Your objective
Print out the data that follows exactly, character for character, apart from the pictures.

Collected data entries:
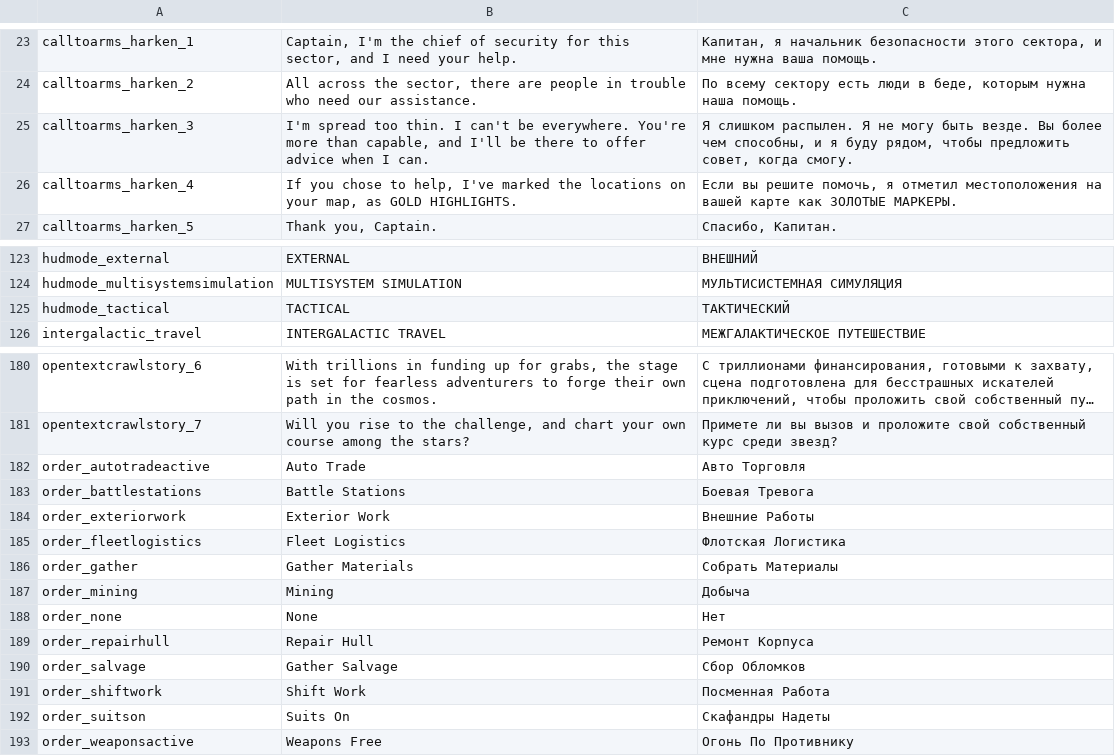
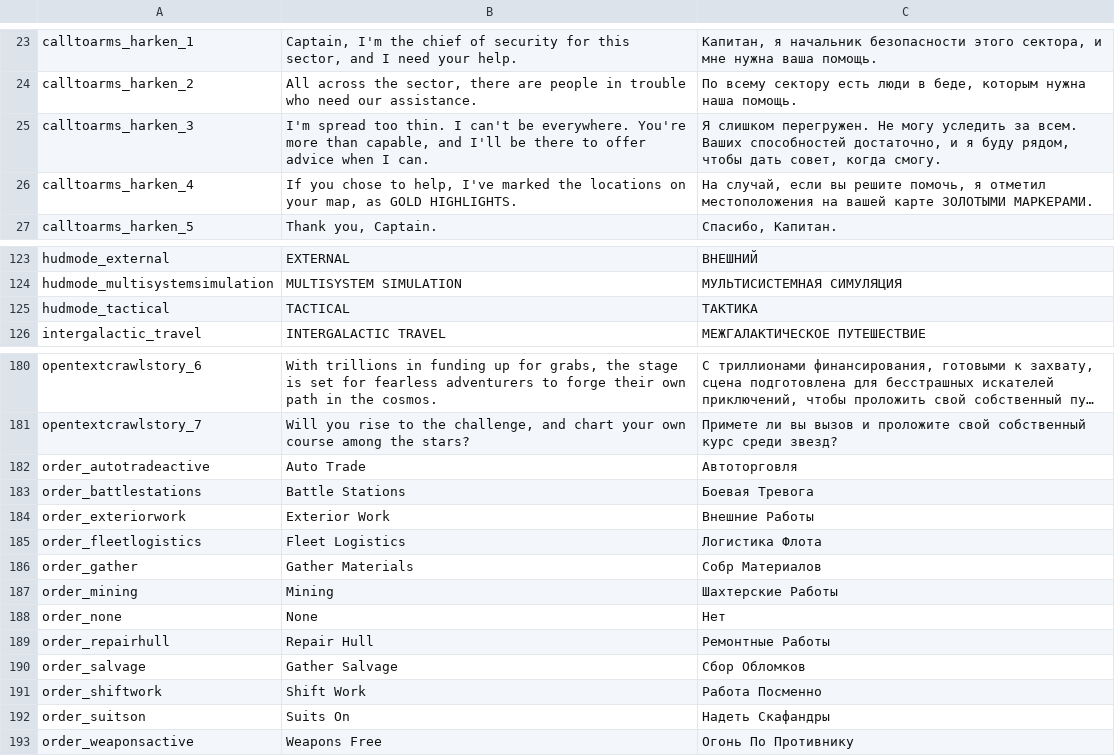
Before and after one commit to skoniks/last-starship-split, a CSV file: language/_short.csv, drawn as a sheet; only a part is shown, gaps mark what is left out; long unchanged cells end in …; the diff names each change by its address in the sheet, - before the commit and + after, or states it on an @@ line.

```diff
--- a/language/_short.csv
+++ b/language/_short.csv
-C25: Я слишком распылен. Я не могу быть везде. Вы более чем способны, и я буду рядом, чтобы предложить совет, когда…
+C25: Я слишком перегружен. Не могу уследить за всем. Ваших способностей достаточно, и я буду рядом, чтобы дать совет, когда…
-C26: Если вы решите помочь, я отметил местоположения на вашей карте как ЗОЛОТЫЕ МАРКЕРЫ.
+C26: На случай, если вы решите помочь, я отметил местоположения на вашей карте ЗОЛОТЫМИ МАРКЕРАМИ.
-C125: ТАКТИЧЕСКИЙ
+C125: ТАКТИКА
-C182: Авто Торговля
+C182: Автоторговля
-C185: Флотская Логистика
+C185: Логистика Флота
-C186: Собрать Материалы
+C186: Собр Материалов
-C187: Добыча
+C187: Шахтерские Работы
-C189: Ремонт Корпуса
+C189: Ремонтные Работы
-C191: Посменная Работа
+C191: Работа Посменно
-C192: Скафандры Надеты
+C192: Надеть Скафандры
```
Also changed, not shown: language.csv, language/mission.csv, 16 other files.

Written response
Before and after one commit to skoniks/last-starship-split, a CSV file: language/_short.csv, drawn as a sheet; only a part is shown, gaps mark what is left out; long unchanged cells end in …; the diff names each change by its address in the sheet, - before the commit and + after, or states it on an @@ line.

```diff
--- a/language/_short.csv
+++ b/language/_short.csv
-C25: Я слишком распылен. Я не могу быть везде. Вы более чем способны, и я буду рядом, чтобы предложить совет, когда…
+C25: Я слишком перегружен. Не могу уследить за всем. Ваших способностей достаточно, и я буду рядом, чтобы дать совет, когда…
-C26: Если вы решите помочь, я отметил местоположения на вашей карте как ЗОЛОТЫЕ МАРКЕРЫ.
+C26: На случай, если вы решите помочь, я отметил местоположения на вашей карте ЗОЛОТЫМИ МАРКЕРАМИ.
-C125: ТАКТИЧЕСКИЙ
+C125: ТАКТИКА
-C182: Авто Торговля
+C182: Автоторговля
-C185: Флотская Логистика
+C185: Логистика Флота
-C186: Собрать Материалы
+C186: Собр Материалов
-C187: Добыча
+C187: Шахтерские Работы
-C189: Ремонт Корпуса
+C189: Ремонтные Работы
-C191: Посменная Работа
+C191: Работа Посменно
-C192: Скафандры Надеты
+C192: Надеть Скафандры
```
Also changed, not shown: language.csv, language/mission.csv, 16 other files.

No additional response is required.